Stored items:
★ ★ ★ ★

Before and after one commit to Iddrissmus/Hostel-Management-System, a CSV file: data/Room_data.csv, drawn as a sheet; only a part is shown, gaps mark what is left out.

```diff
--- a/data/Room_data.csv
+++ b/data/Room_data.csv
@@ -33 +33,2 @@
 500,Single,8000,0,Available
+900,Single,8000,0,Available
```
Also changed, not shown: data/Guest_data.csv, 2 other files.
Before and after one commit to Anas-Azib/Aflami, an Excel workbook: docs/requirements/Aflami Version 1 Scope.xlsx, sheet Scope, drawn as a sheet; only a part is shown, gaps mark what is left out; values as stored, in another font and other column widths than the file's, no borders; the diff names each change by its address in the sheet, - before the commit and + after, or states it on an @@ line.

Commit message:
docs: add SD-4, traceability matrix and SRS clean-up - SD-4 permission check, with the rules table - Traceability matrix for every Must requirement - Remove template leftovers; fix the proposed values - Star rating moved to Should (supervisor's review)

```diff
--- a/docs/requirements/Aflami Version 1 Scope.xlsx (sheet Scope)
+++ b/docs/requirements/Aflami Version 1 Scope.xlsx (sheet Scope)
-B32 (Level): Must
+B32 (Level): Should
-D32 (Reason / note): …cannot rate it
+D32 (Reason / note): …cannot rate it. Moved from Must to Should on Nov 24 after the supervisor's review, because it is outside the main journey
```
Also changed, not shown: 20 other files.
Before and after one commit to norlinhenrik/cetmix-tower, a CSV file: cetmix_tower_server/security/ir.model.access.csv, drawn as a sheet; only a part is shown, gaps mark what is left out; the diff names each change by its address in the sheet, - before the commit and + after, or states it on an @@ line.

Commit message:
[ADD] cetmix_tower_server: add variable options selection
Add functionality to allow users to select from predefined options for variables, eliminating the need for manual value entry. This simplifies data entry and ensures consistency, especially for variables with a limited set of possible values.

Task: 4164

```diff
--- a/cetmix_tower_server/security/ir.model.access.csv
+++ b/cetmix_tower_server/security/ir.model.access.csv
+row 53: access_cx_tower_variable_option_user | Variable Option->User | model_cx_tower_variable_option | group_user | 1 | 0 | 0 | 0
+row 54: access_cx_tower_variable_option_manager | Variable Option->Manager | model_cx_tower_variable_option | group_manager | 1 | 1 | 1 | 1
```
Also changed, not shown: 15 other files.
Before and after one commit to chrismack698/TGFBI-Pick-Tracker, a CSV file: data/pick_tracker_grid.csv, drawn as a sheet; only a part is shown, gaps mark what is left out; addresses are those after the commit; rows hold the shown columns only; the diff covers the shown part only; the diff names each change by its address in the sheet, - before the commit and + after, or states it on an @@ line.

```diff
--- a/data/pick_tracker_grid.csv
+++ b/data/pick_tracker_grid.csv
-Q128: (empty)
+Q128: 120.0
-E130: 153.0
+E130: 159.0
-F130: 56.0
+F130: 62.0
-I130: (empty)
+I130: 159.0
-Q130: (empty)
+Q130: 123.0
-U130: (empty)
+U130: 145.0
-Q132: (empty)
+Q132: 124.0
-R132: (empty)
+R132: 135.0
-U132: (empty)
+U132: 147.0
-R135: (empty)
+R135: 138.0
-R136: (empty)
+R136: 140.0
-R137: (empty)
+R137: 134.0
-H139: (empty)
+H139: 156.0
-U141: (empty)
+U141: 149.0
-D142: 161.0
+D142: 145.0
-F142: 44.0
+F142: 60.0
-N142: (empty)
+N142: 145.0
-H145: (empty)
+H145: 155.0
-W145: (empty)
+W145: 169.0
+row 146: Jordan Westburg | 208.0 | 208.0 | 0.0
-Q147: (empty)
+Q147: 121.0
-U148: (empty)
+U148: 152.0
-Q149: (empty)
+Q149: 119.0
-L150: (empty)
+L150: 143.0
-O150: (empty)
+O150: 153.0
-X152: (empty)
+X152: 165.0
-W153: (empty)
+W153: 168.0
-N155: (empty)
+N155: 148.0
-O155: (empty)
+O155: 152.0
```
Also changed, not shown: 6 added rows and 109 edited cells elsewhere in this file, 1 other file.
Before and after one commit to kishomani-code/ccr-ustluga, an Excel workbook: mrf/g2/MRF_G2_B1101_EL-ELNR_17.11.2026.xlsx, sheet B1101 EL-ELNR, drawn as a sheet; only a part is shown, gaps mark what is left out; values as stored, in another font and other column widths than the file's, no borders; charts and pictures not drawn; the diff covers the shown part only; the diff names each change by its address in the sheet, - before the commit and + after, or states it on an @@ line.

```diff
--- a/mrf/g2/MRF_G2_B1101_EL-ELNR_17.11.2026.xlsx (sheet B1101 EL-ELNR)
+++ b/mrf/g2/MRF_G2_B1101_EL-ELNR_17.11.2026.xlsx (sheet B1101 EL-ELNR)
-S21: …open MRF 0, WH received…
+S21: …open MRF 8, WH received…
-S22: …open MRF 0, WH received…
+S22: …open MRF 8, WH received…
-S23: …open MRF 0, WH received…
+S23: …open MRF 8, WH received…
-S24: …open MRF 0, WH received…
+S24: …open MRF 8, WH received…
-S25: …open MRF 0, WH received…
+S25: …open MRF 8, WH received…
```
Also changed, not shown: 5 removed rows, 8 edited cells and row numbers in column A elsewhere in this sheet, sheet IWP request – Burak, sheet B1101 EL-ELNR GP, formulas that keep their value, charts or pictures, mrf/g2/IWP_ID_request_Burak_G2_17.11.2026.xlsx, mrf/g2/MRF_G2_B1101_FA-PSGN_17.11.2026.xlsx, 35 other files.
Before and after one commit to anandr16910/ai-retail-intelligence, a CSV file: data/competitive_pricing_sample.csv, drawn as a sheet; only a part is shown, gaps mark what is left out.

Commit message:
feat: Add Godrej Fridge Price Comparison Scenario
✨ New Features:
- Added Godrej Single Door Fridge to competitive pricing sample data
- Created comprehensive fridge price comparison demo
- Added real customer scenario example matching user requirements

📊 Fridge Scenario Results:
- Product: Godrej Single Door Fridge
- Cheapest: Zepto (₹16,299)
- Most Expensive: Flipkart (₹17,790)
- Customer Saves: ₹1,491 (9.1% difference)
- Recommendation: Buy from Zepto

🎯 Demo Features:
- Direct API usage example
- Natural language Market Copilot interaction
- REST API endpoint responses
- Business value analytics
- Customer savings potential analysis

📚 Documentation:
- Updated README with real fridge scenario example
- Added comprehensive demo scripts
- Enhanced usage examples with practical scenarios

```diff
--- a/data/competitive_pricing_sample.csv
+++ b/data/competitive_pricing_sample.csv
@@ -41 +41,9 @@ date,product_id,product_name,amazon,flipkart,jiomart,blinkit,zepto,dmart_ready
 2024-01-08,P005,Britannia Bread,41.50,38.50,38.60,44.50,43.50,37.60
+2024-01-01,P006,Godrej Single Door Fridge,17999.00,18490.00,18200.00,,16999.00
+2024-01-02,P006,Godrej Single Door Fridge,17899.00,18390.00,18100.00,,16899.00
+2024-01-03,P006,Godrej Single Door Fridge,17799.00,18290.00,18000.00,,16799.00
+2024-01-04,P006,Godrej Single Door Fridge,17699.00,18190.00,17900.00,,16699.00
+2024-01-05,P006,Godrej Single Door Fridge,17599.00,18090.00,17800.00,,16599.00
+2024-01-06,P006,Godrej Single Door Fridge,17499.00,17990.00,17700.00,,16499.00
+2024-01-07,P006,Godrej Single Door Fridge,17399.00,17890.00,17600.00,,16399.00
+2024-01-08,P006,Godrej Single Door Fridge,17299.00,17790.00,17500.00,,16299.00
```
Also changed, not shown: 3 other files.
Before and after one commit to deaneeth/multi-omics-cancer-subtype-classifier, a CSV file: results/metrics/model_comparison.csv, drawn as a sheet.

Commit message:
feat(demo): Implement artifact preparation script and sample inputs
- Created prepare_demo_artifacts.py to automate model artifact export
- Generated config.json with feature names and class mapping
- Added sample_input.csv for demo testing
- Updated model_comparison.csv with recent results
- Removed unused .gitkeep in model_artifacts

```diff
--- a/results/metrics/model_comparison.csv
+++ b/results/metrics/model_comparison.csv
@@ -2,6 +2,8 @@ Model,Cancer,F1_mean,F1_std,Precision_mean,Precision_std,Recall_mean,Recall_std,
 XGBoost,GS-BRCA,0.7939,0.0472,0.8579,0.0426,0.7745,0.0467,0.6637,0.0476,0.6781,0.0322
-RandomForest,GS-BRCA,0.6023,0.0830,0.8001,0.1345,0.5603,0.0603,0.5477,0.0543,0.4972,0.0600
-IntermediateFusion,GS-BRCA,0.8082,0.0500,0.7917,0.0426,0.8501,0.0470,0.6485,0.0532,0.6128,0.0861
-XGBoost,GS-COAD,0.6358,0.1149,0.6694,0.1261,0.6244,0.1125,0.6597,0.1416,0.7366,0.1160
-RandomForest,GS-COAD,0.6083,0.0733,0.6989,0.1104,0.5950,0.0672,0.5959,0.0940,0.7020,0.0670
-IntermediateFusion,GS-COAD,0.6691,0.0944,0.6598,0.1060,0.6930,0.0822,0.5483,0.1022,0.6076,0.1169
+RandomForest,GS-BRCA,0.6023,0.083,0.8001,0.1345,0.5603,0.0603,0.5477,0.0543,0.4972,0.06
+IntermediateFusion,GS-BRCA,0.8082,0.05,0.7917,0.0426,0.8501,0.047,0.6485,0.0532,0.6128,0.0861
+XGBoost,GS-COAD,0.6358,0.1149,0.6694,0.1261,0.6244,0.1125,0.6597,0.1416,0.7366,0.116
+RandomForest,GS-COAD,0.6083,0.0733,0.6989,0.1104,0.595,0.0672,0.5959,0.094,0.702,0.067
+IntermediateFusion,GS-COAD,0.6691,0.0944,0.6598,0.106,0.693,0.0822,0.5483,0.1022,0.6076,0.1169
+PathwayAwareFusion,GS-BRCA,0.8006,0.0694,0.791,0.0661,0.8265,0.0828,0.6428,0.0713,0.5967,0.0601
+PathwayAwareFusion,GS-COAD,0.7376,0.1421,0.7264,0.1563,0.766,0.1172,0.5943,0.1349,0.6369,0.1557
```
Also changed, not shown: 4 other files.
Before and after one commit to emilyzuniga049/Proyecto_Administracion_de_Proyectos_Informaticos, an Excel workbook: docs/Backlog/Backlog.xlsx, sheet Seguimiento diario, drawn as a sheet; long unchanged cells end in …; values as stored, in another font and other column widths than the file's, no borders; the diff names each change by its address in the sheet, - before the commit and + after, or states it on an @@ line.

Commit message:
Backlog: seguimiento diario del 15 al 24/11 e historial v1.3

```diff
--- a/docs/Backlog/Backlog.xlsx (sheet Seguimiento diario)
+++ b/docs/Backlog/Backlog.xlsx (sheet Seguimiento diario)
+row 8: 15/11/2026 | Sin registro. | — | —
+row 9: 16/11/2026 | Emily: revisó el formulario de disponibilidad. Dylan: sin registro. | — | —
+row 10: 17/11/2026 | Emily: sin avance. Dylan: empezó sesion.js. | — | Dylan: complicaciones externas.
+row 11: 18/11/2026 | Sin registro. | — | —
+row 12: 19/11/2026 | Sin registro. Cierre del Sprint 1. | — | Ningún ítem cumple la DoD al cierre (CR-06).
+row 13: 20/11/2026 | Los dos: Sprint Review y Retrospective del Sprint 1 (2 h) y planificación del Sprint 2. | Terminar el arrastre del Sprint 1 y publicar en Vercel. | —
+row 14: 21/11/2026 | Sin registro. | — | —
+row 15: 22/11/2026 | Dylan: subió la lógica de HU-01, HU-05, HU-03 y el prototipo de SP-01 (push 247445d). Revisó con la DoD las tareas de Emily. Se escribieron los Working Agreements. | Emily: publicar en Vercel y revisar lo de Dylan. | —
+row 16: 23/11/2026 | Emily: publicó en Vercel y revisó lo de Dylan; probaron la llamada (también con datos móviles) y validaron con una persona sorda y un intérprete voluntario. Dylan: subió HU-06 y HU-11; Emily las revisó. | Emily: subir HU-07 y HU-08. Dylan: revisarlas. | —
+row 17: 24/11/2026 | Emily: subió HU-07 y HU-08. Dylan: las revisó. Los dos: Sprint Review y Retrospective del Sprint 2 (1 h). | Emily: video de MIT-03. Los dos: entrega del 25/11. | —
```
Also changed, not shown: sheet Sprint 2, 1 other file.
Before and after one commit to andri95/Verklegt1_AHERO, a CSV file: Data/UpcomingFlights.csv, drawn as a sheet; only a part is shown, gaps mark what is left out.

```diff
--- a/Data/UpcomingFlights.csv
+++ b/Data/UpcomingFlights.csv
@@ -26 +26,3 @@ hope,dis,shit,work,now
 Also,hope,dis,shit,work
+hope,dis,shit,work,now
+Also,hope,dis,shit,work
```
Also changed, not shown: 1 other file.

★ ★ ★ ★

• **Your instructions**
Each line of the records with the word "docs" in it is to be copied.

• **Your solution**
Before and after one commit to Anas-Azib/Aflami, an Excel workbook: docs/requirements/Aflami Version 1 Scope.xlsx, sheet Scope, drawn as a sheet; only a part is shown, gaps mark what is left out; values as stored, in another font and other column widths than the file's, no borders; the diff names each change by its address in the sheet, - before the commit and + after, or states it on an @@ line.
docs: add SD-4, traceability matrix and SRS clean-up - SD-4 permission check, with the rules table - Traceability matrix for every Must requirement - Remove template leftovers; fix the proposed values - Star rating moved to Should (supervisor's review)
--- a/docs/requirements/Aflami Version 1 Scope.xlsx (sheet Scope)
+++ b/docs/requirements/Aflami Version 1 Scope.xlsx (sheet Scope)
Before and after one commit to emilyzuniga049/Proyecto_Administracion_de_Proyectos_Informaticos, an Excel workbook: docs/Backlog/Backlog.xlsx, sheet Seguimiento diario, drawn as a sheet; long unchanged cells end in …; values as stored, in another font and other column widths than the file's, no borders; the diff names each change by its address in the sheet, - before the commit and + after, or states it on an @@ line.
--- a/docs/Backlog/Backlog.xlsx (sheet Seguimiento diario)
+++ b/docs/Backlog/Backlog.xlsx (sheet Seguimiento diario)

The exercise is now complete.